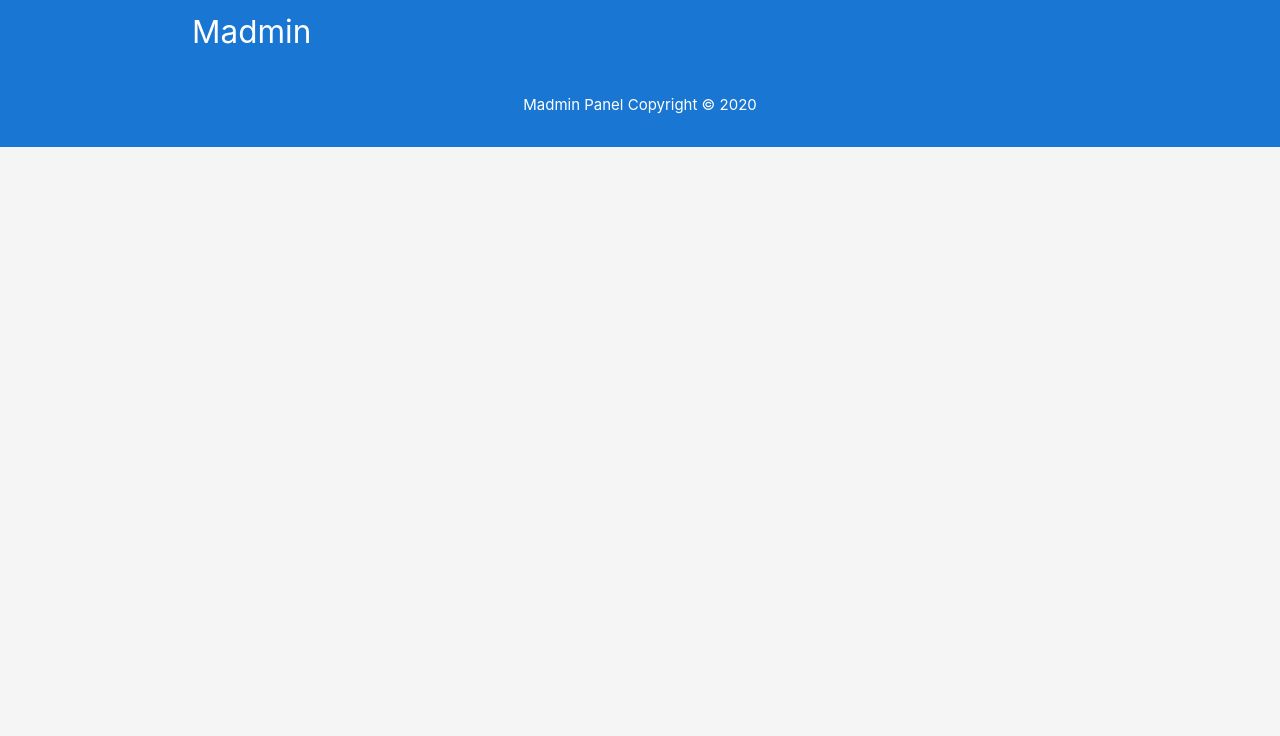
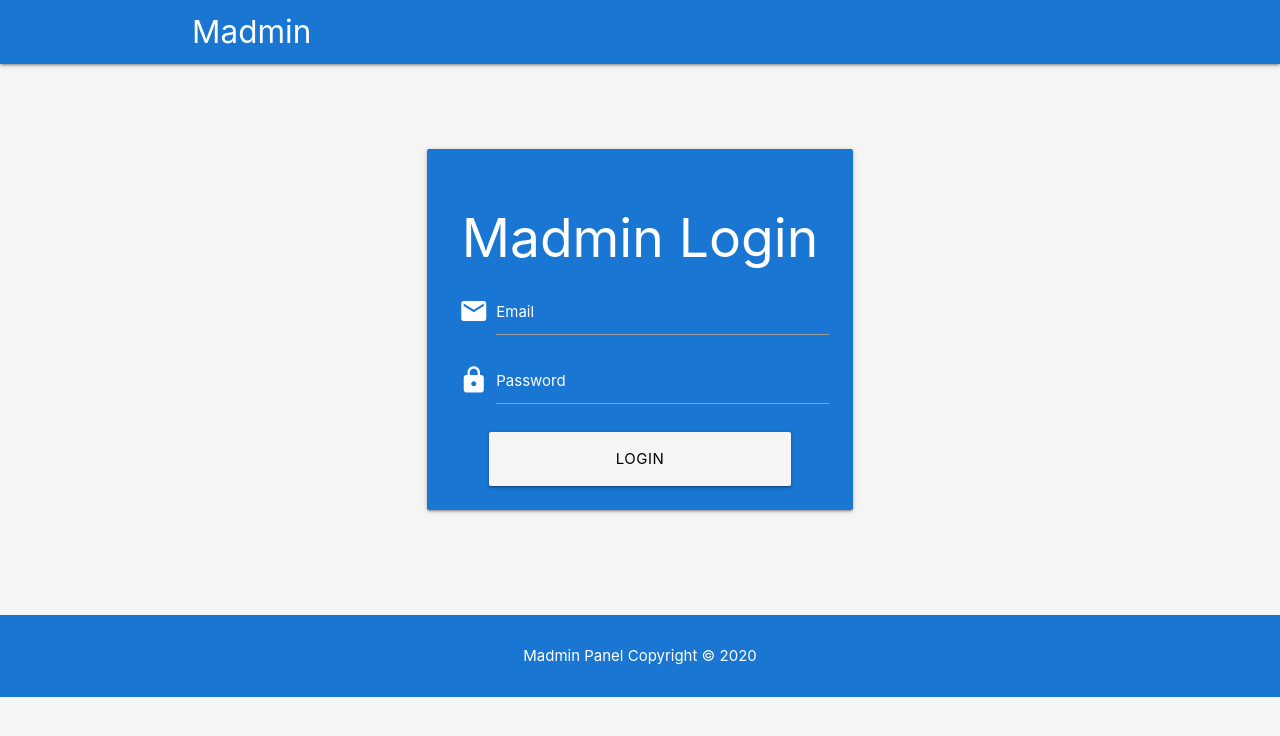
Before and after one commit to xboudsady/mad-min, a plain HTML site: page login.html in a window 1280 px wide. Drawn offline with Linux system fonts and the light colour scheme.

Commit message:
feature: Added Login contents.

```diff
--- a/css/main.css
+++ b/css/main.css
@@ -8,3 +8,17 @@
 .ck-editor__editable_inline {
     min-height: 200px;
 }
+
+.login {
+    margin-top: 70px;
+    margin-bottom:  70px;
+}
+
+
+
+.btn-extended {
+    display: block;
+    width: 80%;
+    margin: auto;
+    margin-top: 20px;
+}
--- a/login.html
+++ b/login.html
@@ -17,6 +17,32 @@
             </div>
         </div>
     </nav>
+
+    <!-- Section: Login -->
+    <section class="section section-login">
+        <div class="container">
+            <div class="row">
+                <div class="col s12 m8 offset-m2 l6 offset-l3">
+                    <div class="card-panel login blue darken-2 white-text center">
+                        <h2>Madmin Login</h2>
+                        <form action="index.html">
+                            <div class="input-field">
+                                <i class="material-icons prefix">email</i>
+                                <input type="email" id="email">
+                                <label class="white-text" for="email">Email</label>
+                            </div>
+                            <div class="input-field">
+                                <i class="material-icons prefix">lock</i>
+                                <input type="password" id="password">
+                                <label class="white-text" for="password">Password</label>
+                            </div>
+                            <input type="submit" value="Login" class="btn btn-large btn-extended grey lighten-4 black-text">
+                        </form>
+                    </div>
+                </div>
+            </div>
+        </div>
+    </section>
 
 
 
```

......

DIRECTIONS: Lines that contain "text" are the result; find them in the entries above and copy each one.

EXPECTED ANSWER:
+                    <div class="card-panel login blue darken-2 white-text center">
+                                <label class="white-text" for="email">Email</label>
+                                <label class="white-text" for="password">Password</label>
+                            <input type="submit" value="Login" class="btn btn-large btn-extended grey lighten-4 black-text">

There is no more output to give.